Copy out the records that follow, leaving every character as it is.

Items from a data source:
*****

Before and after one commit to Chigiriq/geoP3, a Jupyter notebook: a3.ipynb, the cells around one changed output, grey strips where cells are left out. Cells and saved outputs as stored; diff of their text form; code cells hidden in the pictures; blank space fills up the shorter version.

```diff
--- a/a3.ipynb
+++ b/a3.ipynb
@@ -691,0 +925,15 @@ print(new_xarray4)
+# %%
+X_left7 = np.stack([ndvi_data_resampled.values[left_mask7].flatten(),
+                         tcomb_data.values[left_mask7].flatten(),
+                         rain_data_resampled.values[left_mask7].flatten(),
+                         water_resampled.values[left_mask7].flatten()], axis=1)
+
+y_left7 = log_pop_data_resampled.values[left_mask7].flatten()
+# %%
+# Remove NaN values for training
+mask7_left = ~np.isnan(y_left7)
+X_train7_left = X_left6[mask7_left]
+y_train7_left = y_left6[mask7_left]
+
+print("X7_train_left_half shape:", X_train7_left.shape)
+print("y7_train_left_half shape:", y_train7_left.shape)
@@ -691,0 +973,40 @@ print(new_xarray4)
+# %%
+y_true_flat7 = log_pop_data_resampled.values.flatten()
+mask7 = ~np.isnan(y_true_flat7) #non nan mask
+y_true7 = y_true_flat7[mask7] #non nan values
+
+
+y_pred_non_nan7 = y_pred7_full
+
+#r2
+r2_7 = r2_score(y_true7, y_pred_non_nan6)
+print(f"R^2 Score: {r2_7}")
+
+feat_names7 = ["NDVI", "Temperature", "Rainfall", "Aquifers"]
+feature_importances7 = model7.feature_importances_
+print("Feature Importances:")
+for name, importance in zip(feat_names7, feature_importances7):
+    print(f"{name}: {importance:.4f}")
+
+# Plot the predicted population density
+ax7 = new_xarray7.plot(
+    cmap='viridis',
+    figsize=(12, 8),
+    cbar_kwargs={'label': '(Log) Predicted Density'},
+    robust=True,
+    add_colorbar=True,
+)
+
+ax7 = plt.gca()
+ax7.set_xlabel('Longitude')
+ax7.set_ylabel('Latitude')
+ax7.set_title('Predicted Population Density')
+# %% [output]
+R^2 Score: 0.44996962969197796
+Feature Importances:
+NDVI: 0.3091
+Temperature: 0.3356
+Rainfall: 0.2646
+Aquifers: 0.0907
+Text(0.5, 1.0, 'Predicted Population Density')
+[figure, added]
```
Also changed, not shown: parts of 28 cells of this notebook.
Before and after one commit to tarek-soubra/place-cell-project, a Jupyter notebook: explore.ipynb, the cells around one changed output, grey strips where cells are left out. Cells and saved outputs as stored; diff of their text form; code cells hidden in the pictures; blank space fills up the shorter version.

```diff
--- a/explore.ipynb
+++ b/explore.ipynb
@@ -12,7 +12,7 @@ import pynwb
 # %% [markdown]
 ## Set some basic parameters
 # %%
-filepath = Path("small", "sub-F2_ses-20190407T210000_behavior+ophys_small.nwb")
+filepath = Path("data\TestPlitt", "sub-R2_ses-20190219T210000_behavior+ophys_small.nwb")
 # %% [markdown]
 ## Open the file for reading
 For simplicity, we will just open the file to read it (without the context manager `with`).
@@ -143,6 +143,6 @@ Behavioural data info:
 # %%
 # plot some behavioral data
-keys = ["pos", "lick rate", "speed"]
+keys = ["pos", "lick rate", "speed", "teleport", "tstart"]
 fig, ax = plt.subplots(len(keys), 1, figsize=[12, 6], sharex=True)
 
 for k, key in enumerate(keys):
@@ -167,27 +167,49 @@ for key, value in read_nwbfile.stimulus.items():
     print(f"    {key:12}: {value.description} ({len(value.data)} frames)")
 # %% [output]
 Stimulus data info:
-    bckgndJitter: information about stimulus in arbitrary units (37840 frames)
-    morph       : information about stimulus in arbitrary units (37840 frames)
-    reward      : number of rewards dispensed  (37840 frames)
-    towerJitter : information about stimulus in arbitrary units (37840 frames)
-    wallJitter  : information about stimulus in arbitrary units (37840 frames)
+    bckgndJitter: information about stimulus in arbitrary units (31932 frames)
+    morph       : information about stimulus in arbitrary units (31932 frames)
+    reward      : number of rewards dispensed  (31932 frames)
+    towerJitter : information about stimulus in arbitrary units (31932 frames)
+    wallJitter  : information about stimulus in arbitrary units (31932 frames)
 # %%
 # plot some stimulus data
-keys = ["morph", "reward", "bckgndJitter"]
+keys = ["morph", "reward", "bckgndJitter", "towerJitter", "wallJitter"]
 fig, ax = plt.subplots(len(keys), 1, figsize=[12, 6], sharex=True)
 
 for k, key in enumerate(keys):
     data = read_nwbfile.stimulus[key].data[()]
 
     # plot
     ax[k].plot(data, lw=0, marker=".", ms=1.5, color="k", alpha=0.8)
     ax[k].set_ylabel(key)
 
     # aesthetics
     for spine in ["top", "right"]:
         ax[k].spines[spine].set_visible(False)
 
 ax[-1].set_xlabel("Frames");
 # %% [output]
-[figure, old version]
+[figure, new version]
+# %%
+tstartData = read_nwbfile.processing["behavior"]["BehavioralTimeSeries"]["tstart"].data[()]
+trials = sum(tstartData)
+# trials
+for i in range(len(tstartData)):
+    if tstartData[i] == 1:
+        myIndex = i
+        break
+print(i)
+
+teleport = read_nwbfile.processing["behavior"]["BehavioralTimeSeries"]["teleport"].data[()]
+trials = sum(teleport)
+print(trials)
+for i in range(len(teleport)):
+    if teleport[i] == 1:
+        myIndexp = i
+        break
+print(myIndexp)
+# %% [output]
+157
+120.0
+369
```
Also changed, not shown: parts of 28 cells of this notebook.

*****

#### Worked solution:
Before and after one commit to Chigiriq/geoP3, a Jupyter notebook: a3.ipynb, the cells around one changed output, grey strips where cells are left out. Cells and saved outputs as stored; diff of their text form; code cells hidden in the pictures; blank space fills up the shorter version.

```diff
--- a/a3.ipynb
+++ b/a3.ipynb
@@ -691,0 +925,15 @@ print(new_xarray4)
+# %%
+X_left7 = np.stack([ndvi_data_resampled.values[left_mask7].flatten(),
+                         tcomb_data.values[left_mask7].flatten(),
+                         rain_data_resampled.values[left_mask7].flatten(),
+                         water_resampled.values[left_mask7].flatten()], axis=1)
+
+y_left7 = log_pop_data_resampled.values[left_mask7].flatten()
+# %%
+# Remove NaN values for training
+mask7_left = ~np.isnan(y_left7)
+X_train7_left = X_left6[mask7_left]
+y_train7_left = y_left6[mask7_left]
+
+print("X7_train_left_half shape:", X_train7_left.shape)
+print("y7_train_left_half shape:", y_train7_left.shape)
@@ -691,0 +973,40 @@ print(new_xarray4)
+# %%
+y_true_flat7 = log_pop_data_resampled.values.flatten()
+mask7 = ~np.isnan(y_true_flat7) #non nan mask
+y_true7 = y_true_flat7[mask7] #non nan values
+
+
+y_pred_non_nan7 = y_pred7_full
+
+#r2
+r2_7 = r2_score(y_true7, y_pred_non_nan6)
+print(f"R^2 Score: {r2_7}")
+
+feat_names7 = ["NDVI", "Temperature", "Rainfall", "Aquifers"]
+feature_importances7 = model7.feature_importances_
+print("Feature Importances:")
+for name, importance in zip(feat_names7, feature_importances7):
+    print(f"{name}: {importance:.4f}")
+
+# Plot the predicted population density
+ax7 = new_xarray7.plot(
+    cmap='viridis',
+    figsize=(12, 8),
+    cbar_kwargs={'label': '(Log) Predicted Density'},
+    robust=True,
+    add_colorbar=True,
+)
+
+ax7 = plt.gca()
+ax7.set_xlabel('Longitude')
+ax7.set_ylabel('Latitude')
+ax7.set_title('Predicted Population Density')
+# %% [output]
+R^2 Score: 0.44996962969197796
+Feature Importances:
+NDVI: 0.3091
+Temperature: 0.3356
+Rainfall: 0.2646
+Aquifers: 0.0907
+Text(0.5, 1.0, 'Predicted Population Density')
+[figure, added]
```
Also changed, not shown: parts of 28 cells of this notebook.
Before and after one commit to tarek-soubra/place-cell-project, a Jupyter notebook: explore.ipynb, the cells around one changed output, grey strips where cells are left out. Cells and saved outputs as stored; diff of their text form; code cells hidden in the pictures; blank space fills up the shorter version.

```diff
--- a/explore.ipynb
+++ b/explore.ipynb
@@ -12,7 +12,7 @@ import pynwb
 # %% [markdown]
 ## Set some basic parameters
 # %%
-filepath = Path("small", "sub-F2_ses-20190407T210000_behavior+ophys_small.nwb")
+filepath = Path("data\TestPlitt", "sub-R2_ses-20190219T210000_behavior+ophys_small.nwb")
 # %% [markdown]
 ## Open the file for reading
 For simplicity, we will just open the file to read it (without the context manager `with`).
@@ -143,6 +143,6 @@ Behavioural data info:
 # %%
 # plot some behavioral data
-keys = ["pos", "lick rate", "speed"]
+keys = ["pos", "lick rate", "speed", "teleport", "tstart"]
 fig, ax = plt.subplots(len(keys), 1, figsize=[12, 6], sharex=True)
 
 for k, key in enumerate(keys):
@@ -167,27 +167,49 @@ for key, value in read_nwbfile.stimulus.items():
     print(f"    {key:12}: {value.description} ({len(value.data)} frames)")
 # %% [output]
 Stimulus data info:
-    bckgndJitter: information about stimulus in arbitrary units (37840 frames)
-    morph       : information about stimulus in arbitrary units (37840 frames)
-    reward      : number of rewards dispensed  (37840 frames)
-    towerJitter : information about stimulus in arbitrary units (37840 frames)
-    wallJitter  : information about stimulus in arbitrary units (37840 frames)
+    bckgndJitter: information about stimulus in arbitrary units (31932 frames)
+    morph       : information about stimulus in arbitrary units (31932 frames)
+    reward      : number of rewards dispensed  (31932 frames)
+    towerJitter : information about stimulus in arbitrary units (31932 frames)
+    wallJitter  : information about stimulus in arbitrary units (31932 frames)
 # %%
 # plot some stimulus data
-keys = ["morph", "reward", "bckgndJitter"]
+keys = ["morph", "reward", "bckgndJitter", "towerJitter", "wallJitter"]
 fig, ax = plt.subplots(len(keys), 1, figsize=[12, 6], sharex=True)
 
 for k, key in enumerate(keys):
     data = read_nwbfile.stimulus[key].data[()]
 
     # plot
     ax[k].plot(data, lw=0, marker=".", ms=1.5, color="k", alpha=0.8)
     ax[k].set_ylabel(key)
 
     # aesthetics
     for spine in ["top", "right"]:
         ax[k].spines[spine].set_visible(False)
 
 ax[-1].set_xlabel("Frames");
 # %% [output]
-[figure, old version]
+[figure, new version]
+# %%
+tstartData = read_nwbfile.processing["behavior"]["BehavioralTimeSeries"]["tstart"].data[()]
+trials = sum(tstartData)
+# trials
+for i in range(len(tstartData)):
+    if tstartData[i] == 1:
+        myIndex = i
+        break
+print(i)
+
+teleport = read_nwbfile.processing["behavior"]["BehavioralTimeSeries"]["teleport"].data[()]
+trials = sum(teleport)
+print(trials)
+for i in range(len(teleport)):
+    if teleport[i] == 1:
+        myIndexp = i
+        break
+print(myIndexp)
+# %% [output]
+157
+120.0
+369
```
Also changed, not shown: parts of 28 cells of this notebook.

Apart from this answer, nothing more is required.